10 March 2014

Philip Guston #6

"Two artists always fascinate me - Piero della Francesca and Rembrandt. I am fixed on these two and their insoluble opposition. Piero is the ideal painter: he pursued abstraction, some kind of fanastic, metaphysical, perfect organism. In Rembrandt the plane of art is removed. It is not a painting, but a real person - a substitute, a golem. He is really the only painter in the world!"

Interesting take on these two painters. I am not sure exactly what he means by saying that Piero is 'an ideal painter'. And regarding Rembrandt in saying 'the plane of art is removed' again, I am not sure what he is getting at. 'A golem', I had to look up, to be honest.
The word golem occurs once in the Bible in Psalms 139:16, which uses the word גלמי (galmi; my golem),[2] meaning "my unshaped form",[3] connoting the unfinished human being before God’s eyes.[2] The Mishnah uses the term for an uncultivated person: "Seven characteristics are in an uncultivated person, and seven in a learned one," (שבעה דברים בגולם) (Pirkei Avot 5:6 in the Hebrew text; English translations vary). In Modern Hebrewgolem is used to mean "dumb" or "helpless". Similarly, it is often used today as ametaphor for a brainless lunk or entity who serves man under controlled conditions but is hostile to him under others.[citation needed]"Golem" passed into Yiddish as goylem to mean someone who is clumsy or slow.[citation needed]
(from wikipedia)

So, what does Guston mean to say?


  1. I assume the plane refers to the notion of separation. Thus the viewer and the artist are one and the same. Maybe Guston feels that Rembrandt is the one and only artist who has transcended ART and delivered us to mortality (his). Guston's last remark is akin to saying that no other painter has achieved what Rembrandt did, at least in the realm of self portraits.

  2. yes, about the plane of art being removed but doesn't that actually happen in any really great picture wherein Reality is completely present no matter the form of abstraction employed?

  3. In the instance of Piero, Guston seems to say that Piero's reality is the ability to create an idea - a really perfect one. The abstraction of his thought is the reality and even his mind's eye may play tricks on him. With Rembrandt, the painter has removed all conceits from the equation - he is painting the reality of what he sees without any other agenda! It is what it is. I think Guston is saying no one has gotten closer to the truth about painting "reality".

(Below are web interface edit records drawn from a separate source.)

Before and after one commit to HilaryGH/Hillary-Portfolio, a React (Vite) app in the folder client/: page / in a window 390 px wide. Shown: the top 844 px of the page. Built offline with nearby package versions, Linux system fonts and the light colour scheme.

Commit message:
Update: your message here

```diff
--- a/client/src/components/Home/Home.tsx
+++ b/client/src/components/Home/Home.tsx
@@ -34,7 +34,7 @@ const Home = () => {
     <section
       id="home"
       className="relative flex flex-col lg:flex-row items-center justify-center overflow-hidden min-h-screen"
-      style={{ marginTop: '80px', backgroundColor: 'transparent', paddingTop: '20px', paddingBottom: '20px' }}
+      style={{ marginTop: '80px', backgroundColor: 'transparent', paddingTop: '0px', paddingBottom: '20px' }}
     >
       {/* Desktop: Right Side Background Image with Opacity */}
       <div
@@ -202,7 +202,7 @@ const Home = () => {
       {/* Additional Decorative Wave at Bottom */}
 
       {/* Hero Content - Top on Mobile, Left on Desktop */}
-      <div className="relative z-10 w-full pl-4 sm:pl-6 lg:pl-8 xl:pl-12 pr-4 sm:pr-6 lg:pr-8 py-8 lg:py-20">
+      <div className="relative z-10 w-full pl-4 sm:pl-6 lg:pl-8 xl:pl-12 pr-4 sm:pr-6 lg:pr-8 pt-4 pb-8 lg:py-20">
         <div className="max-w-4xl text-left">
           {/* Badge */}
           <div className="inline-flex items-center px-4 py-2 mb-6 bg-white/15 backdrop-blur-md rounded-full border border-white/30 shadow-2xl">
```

    1. Totally agree with Cole, that is exactly how I read it also. I don't know if I agree with Guston, but that's another subject :)